I remember a resident from a few years ago, who was on our 1:1 program. Like so many others, it was devastating for her to have to move out of her home in Columbia Heights. She had made so many memories in the 50+ years she had lived there... It took her awhile to adjust and trust her new surroundings in a nursing home. Having the 1:1 personal visits brightened her mood and she began to thrive again.
Her children did such an amazing job of styling her room to replicate her living room in Columbia Heights. When she invited you in for a visit, it felt like you had traveled back in time. She often spoke of her life stories...especially the memories of her husband who had passed years back and the 4 children they had together. It was evident that there was so much love within that family.
Her husband had built this home for them with his own hands. He wanted, as much as she did, to provide their growing family with a stable home. She couldn't seem to find the words to adequately express the gratitude she felt from his hard work. Her tears would build up in her eyes as she spoke of the sacrifices they made to give their children the best life possible. Her favorite saying was "I love you... too much!"
After several visits and stories, she finally opened up about her own childhood. That's when it all "clicked" and made sense to me. I finally felt as though I really understood her.
This resident had been born to a young & single mother in rural North Dakota... in a time and place where single mothers were shamed. Without the support of her parents, the responsibilities of a baby for this young mother were too difficult. She left her newborn with family and moved on to another life out West....and never came back.

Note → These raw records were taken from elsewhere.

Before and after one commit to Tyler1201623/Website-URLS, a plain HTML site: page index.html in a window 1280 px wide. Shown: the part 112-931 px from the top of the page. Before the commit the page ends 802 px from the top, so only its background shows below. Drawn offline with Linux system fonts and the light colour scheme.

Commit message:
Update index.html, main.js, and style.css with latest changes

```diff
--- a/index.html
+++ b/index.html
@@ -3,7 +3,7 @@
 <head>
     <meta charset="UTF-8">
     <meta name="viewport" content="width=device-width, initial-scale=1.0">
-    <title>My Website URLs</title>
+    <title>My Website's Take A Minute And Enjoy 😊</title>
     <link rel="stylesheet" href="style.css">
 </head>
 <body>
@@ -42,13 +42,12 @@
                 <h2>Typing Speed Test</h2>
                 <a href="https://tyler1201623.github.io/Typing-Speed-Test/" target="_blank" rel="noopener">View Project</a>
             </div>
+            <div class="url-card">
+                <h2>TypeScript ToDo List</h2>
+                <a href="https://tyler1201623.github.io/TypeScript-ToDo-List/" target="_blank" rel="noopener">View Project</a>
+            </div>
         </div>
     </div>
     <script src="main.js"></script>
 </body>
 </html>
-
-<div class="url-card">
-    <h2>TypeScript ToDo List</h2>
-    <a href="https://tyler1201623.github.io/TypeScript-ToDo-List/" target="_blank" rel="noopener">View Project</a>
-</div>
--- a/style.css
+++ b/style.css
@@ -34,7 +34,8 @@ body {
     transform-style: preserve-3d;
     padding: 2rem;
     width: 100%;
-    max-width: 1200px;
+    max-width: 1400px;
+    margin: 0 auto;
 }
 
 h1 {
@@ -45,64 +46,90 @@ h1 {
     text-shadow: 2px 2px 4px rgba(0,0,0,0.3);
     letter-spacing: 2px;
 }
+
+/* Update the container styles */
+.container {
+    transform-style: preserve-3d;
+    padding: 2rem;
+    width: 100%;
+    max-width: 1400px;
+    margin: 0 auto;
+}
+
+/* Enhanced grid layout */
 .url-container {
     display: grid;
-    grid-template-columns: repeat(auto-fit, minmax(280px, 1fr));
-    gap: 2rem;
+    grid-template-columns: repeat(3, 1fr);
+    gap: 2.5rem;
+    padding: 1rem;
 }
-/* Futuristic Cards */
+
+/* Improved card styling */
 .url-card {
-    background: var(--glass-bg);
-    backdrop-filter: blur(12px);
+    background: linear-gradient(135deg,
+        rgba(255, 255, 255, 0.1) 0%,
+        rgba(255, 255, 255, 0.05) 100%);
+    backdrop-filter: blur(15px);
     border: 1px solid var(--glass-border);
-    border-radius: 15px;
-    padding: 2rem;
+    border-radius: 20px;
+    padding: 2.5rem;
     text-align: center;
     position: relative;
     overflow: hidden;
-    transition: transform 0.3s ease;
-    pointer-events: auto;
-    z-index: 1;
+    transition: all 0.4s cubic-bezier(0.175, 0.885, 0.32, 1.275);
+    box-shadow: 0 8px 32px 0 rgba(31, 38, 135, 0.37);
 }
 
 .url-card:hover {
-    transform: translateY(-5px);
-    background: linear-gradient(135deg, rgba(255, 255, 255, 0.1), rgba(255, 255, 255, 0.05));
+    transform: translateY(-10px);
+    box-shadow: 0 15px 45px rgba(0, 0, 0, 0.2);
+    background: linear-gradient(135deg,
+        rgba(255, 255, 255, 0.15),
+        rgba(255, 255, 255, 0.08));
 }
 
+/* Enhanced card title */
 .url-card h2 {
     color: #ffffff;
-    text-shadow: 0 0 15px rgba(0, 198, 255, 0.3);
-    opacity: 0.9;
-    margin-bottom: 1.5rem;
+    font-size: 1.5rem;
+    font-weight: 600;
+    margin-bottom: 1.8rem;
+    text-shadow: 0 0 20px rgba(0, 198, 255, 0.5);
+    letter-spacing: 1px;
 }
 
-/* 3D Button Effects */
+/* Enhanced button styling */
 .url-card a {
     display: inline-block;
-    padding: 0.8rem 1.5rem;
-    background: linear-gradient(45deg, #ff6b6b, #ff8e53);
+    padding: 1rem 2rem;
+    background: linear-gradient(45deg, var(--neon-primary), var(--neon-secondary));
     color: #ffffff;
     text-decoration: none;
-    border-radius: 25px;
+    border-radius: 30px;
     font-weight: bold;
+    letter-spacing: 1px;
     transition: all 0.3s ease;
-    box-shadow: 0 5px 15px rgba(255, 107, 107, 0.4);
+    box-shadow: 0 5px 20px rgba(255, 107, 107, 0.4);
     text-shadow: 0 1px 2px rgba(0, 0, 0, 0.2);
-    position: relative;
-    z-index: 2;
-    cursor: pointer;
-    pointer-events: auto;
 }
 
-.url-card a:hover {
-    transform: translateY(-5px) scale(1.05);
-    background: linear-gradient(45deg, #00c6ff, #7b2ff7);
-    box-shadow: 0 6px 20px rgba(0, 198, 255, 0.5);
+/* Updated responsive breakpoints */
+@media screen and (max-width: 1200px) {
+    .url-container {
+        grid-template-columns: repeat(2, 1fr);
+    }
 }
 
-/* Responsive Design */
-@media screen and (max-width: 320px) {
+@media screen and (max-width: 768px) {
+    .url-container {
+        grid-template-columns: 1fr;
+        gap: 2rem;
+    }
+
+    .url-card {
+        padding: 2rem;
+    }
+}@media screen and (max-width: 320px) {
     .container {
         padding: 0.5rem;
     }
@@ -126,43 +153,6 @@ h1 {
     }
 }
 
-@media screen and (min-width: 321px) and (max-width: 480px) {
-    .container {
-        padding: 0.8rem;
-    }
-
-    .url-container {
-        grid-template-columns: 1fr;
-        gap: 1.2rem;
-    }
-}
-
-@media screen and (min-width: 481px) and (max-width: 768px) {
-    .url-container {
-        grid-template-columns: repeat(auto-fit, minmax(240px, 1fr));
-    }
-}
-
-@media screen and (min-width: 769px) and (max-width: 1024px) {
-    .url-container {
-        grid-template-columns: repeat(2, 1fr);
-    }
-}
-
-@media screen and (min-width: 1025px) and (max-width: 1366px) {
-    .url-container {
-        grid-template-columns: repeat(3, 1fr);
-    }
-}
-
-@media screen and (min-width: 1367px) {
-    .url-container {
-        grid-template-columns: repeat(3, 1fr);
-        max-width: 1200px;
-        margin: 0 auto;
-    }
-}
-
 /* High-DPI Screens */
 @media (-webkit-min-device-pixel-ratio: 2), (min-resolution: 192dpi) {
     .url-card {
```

This resident painted her memories of her childhood as feeling excluded and unappreciated. She never knew why her father & mother didn't express the same feelings towards her as they did with her "siblings." All this little girl wanted was to be loved.
She didn't learn until young adulthood that her parents were actually her aunt & uncle....a family secret that had been kept from her for years. It finally "clicked" with her as to why she never felt like she belonged. She wanted to meet her real mother, a feeling that was not reciprocated. Her real mother had started a new life, thousands of miles away. She had married and started her own family, and had no interest in reliving a painful chapter from her past.
When this resident spoke of her real mother, she spoke with sympathy, empathy...and forgiveness. It amazed me that this warm, kind, strong & loving woman had endured such sadness & pain as a young girl. She said it took a long time for her to know what it felt like to be truly loved. She felt it first from her husband and then from her children.
What she learned from her childhood experiences is that every child should feel loved. When she had the privilege to become a mother, she knew that it was her responsibility to provide her children with dedicated parents, a stable home and to be told "I love you" as often as possible. She did everything she could to make their childhood better than the one she had....and she did.
She was loved....too much.